Work to complete - State how many lines of the records contain the string "mark". Give the number alone.

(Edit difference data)
____________________
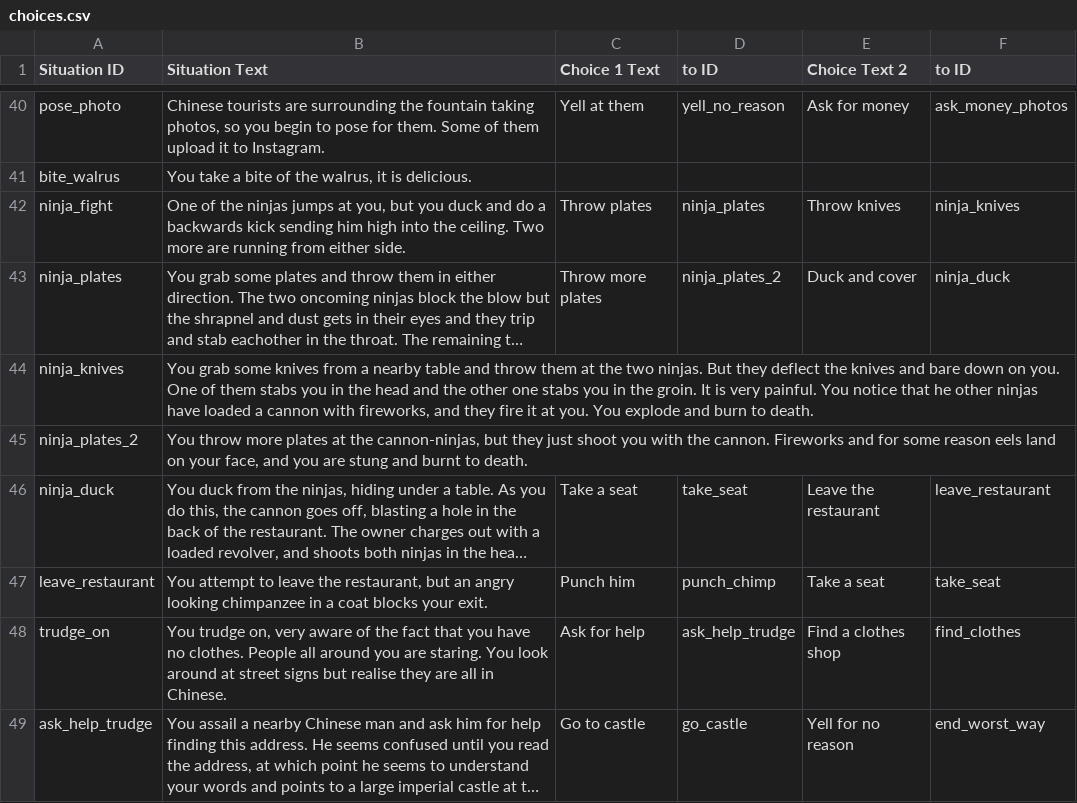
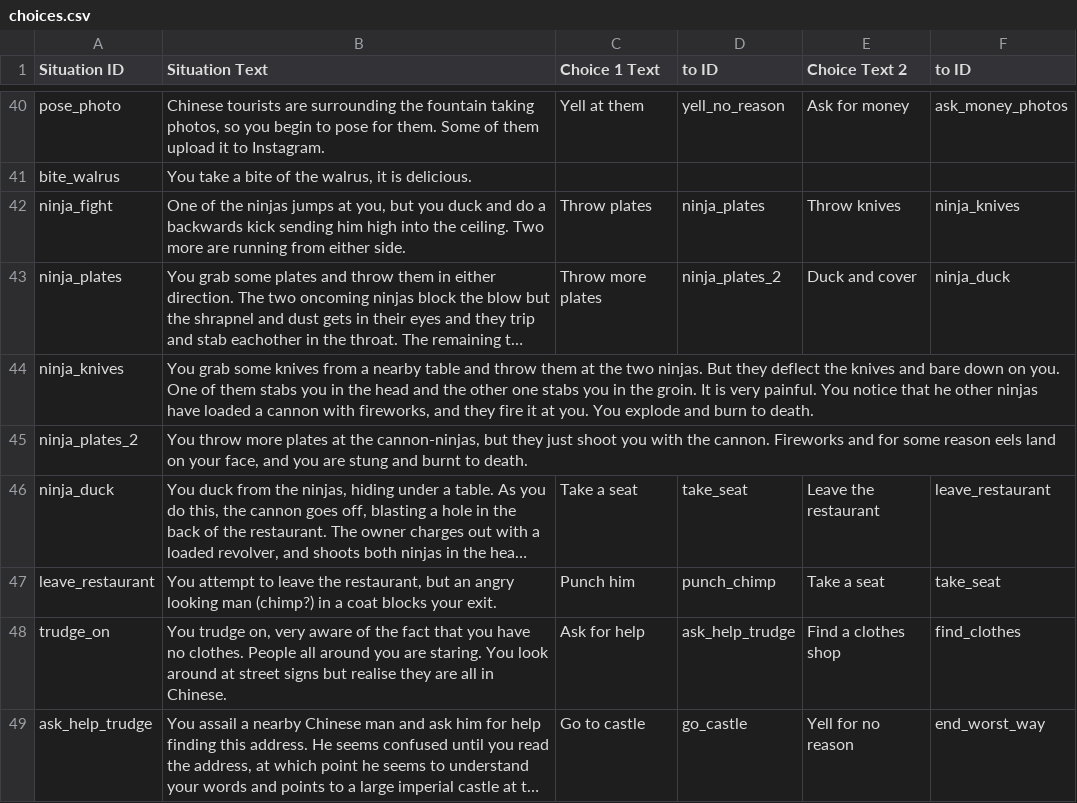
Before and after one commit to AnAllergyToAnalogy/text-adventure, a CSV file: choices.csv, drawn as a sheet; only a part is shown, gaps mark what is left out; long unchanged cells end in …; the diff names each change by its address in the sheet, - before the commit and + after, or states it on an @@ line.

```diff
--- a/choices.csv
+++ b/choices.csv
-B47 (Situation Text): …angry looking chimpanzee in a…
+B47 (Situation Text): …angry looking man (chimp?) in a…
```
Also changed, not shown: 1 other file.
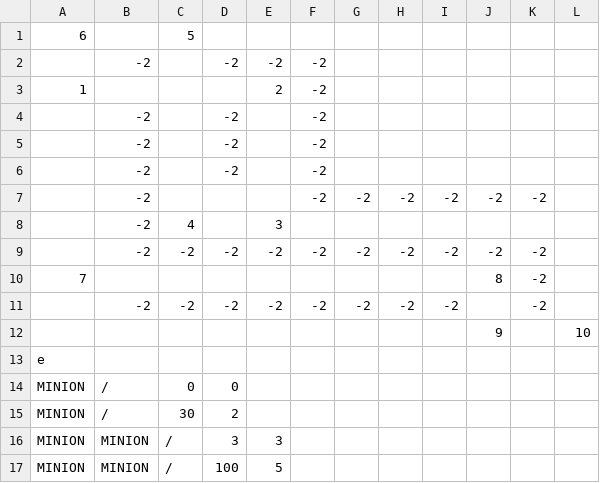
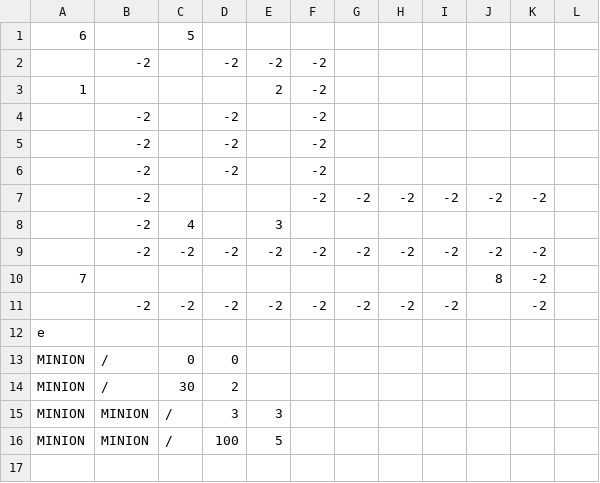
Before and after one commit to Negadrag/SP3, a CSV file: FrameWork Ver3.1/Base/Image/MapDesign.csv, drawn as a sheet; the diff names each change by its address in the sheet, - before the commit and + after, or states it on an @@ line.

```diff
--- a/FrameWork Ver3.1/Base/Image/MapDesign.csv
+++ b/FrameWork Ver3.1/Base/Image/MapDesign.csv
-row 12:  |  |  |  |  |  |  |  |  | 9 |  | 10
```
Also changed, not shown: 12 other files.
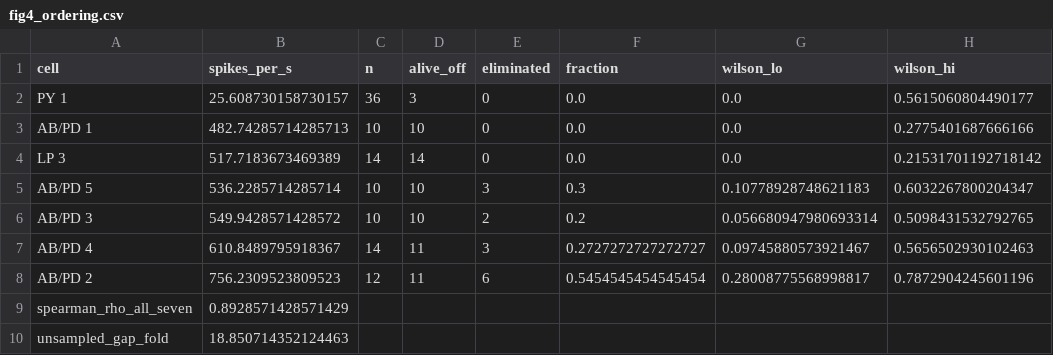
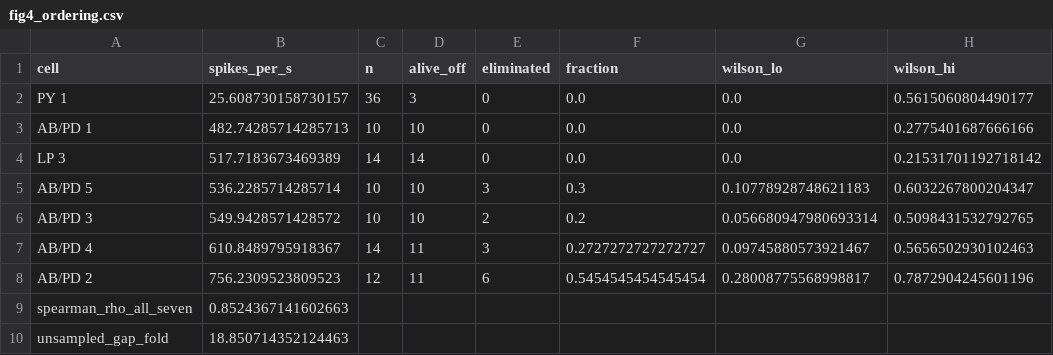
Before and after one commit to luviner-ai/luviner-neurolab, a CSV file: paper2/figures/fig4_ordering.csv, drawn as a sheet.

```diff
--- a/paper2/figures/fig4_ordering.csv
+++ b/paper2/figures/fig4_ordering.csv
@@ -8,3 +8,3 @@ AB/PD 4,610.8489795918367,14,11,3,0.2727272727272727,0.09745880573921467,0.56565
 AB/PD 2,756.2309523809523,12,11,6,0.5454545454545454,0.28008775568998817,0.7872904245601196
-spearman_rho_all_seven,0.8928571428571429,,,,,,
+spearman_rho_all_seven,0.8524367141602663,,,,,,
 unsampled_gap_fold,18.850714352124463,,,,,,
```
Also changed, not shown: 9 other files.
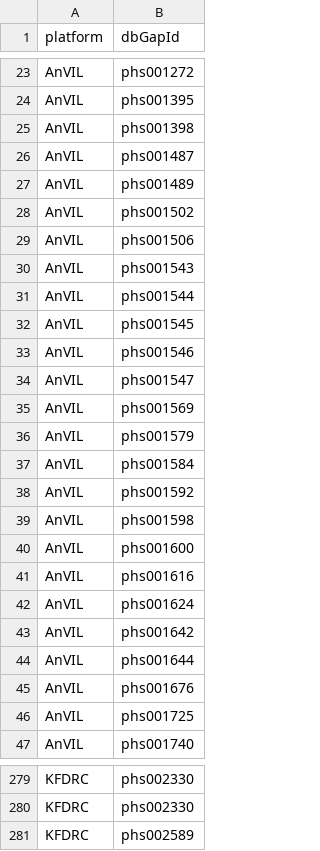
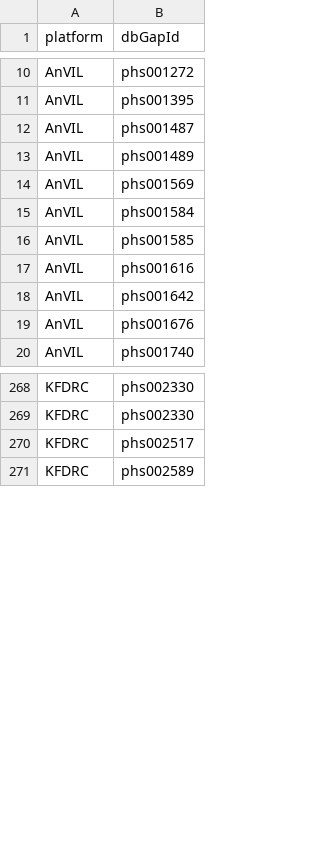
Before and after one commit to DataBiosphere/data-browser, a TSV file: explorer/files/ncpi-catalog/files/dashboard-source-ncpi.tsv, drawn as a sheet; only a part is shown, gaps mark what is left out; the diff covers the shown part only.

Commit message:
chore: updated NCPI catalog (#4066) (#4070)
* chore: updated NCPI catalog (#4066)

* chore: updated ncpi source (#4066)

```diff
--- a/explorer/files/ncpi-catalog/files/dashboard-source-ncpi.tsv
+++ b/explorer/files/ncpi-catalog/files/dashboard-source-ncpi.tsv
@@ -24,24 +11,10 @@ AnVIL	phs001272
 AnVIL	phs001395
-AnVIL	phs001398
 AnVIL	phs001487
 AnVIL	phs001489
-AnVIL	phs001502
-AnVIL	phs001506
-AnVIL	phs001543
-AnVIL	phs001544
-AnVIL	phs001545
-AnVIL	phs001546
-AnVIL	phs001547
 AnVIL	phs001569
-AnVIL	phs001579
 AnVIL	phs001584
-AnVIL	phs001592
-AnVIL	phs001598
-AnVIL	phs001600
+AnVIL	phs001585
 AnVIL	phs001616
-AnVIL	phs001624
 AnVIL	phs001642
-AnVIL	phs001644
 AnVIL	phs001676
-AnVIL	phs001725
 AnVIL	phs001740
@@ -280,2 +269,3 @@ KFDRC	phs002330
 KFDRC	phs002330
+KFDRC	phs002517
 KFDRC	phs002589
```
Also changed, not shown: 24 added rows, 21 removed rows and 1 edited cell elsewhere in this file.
____________________
Written reply - 2